# What is expected
Report all lines from the entries below in which "enviament" appears.

# Entries supplied
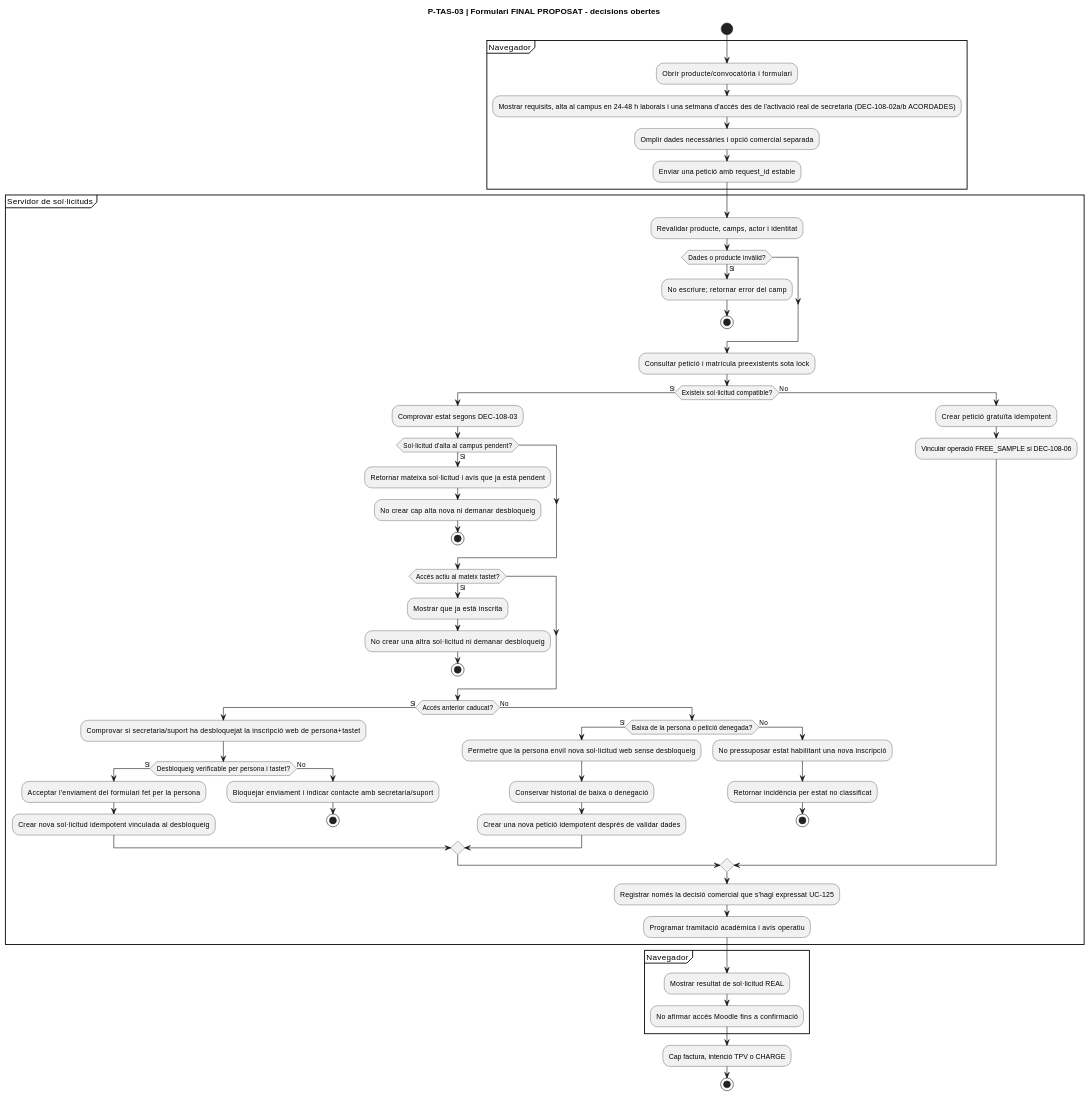
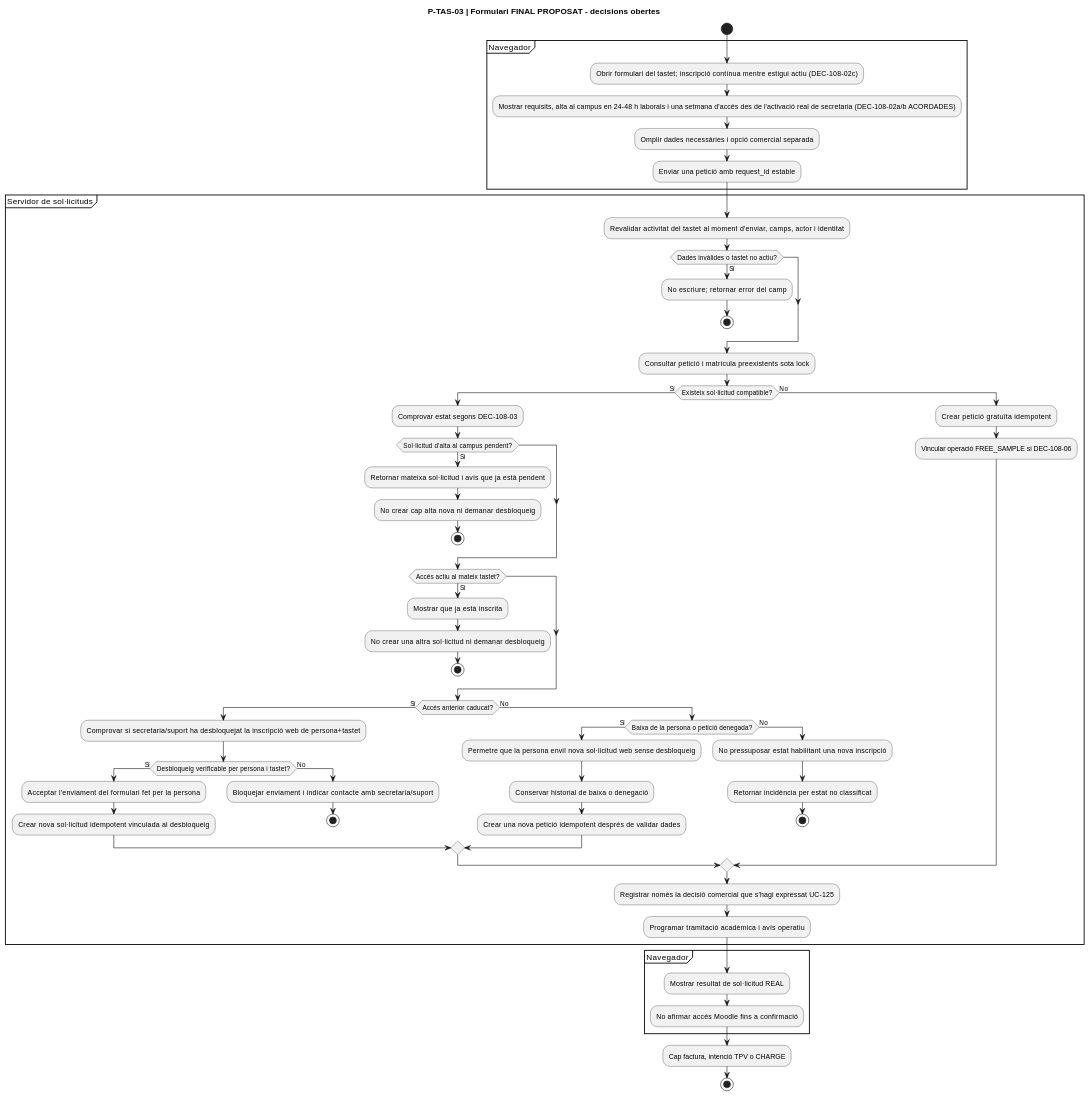
One commit to orgmeriemprismacat-del/verifactu changed diagram 16 of 32 in documentacio/07-uml-integrat/uc-108-activitats-pagines-tastets-actual-final.md. Above: the diagram before and after it, drawn with PlantUML. The commit also changed other lines of this file, not shown here.

Commit message:
docs: agree UC-108 rolling enrollment whenever tastet active without dated intake

````diff
--- a/documentacio/07-uml-integrat/uc-108-activitats-pagines-tastets-actual-final.md
+++ b/documentacio/07-uml-integrat/uc-108-activitats-pagines-tastets-actual-final.md
@@ -367,64 +367,64 @@
 ```plantuml
 @startuml
 title P-TAS-03 | Formulari FINAL PROPOSAT - decisions obertes
 start
 partition "Navegador" {
-  :Obrir producte/convocatòria i formulari;
+  :Obrir formulari del tastet; inscripció contínua mentre estigui actiu (DEC-108-02c);
   :Mostrar requisits, alta al campus en 24–48 h laborals i una setmana d'accés des de l'activació real de secretaria (DEC-108-02a/b ACORDADES);
   :Omplir dades necessàries i opció comercial separada;
   :Enviar una petició amb request_id estable;
 }
 partition "Servidor de sol·licituds" {
-  :Revalidar producte, camps, actor i identitat;
-  if (Dades o producte invàlid?) then (Sí)
+  :Revalidar activitat del tastet al moment d'enviar, camps, actor i identitat;
+  if (Dades invàlides o tastet no actiu?) then (Sí)
     :No escriure; retornar error del camp;
     stop
   endif
   :Consultar petició i matrícula preexistents sota lock;
   if (Existeix sol·licitud compatible?) then (Sí)
     :Comprovar estat segons DEC-108-03;
     if (Sol·licitud d'alta al campus pendent?) then (Sí)
       :Retornar mateixa sol·licitud i avís que ja està pendent;
       :No crear cap alta nova ni demanar desbloqueig;
       stop
     endif
     if (Accés actiu al mateix tastet?) then (Sí)
       :Mostrar que ja està inscrita;
       :No crear una altra sol·licitud ni demanar desbloqueig;
       stop
     endif
     if (Accés anterior caducat?) then (Sí)
       :Comprovar si secretaria/suport ha desbloquejat la inscripció web de persona+tastet;
       if (Desbloqueig verificable per persona i tastet?) then (Sí)
         :Acceptar l'enviament del formulari fet per la persona;
         :Crear nova sol·licitud idempotent vinculada al desbloqueig;
       else (No)
         :Bloquejar enviament i indicar contacte amb secretaria/suport;
         stop
       endif
     else (No)
       if (Baixa de la persona o petició denegada?) then (Sí)
         :Permetre que la persona enviï nova sol·licitud web sense desbloqueig;
         :Conservar historial de baixa o denegació;
         :Crear una nova petició idempotent després de validar dades;
       else (No)
         :No pressuposar estat habilitant una nova inscripció;
         :Retornar incidència per estat no classificat;
         stop
       endif
     endif
   else (No)
     :Crear petició gratuïta idempotent;
     :Vincular operació FREE_SAMPLE si DEC-108-06;
   endif
   :Registrar només la decisió comercial que s'hagi expressat UC-125;
   :Programar tramitació acadèmica i avís operatiu;
 }
 partition "Navegador" {
   :Mostrar resultat de sol·licitud REAL;
   :No afirmar accés Moodle fins a confirmació;
 }
 :Cap factura, intenció TPV o CHARGE;
 stop
 @enduml
 ```
````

# Answer box
         :Acceptar l'enviament del formulari fet per la persona;
         :Bloquejar enviament i indicar contacte amb secretaria/suport;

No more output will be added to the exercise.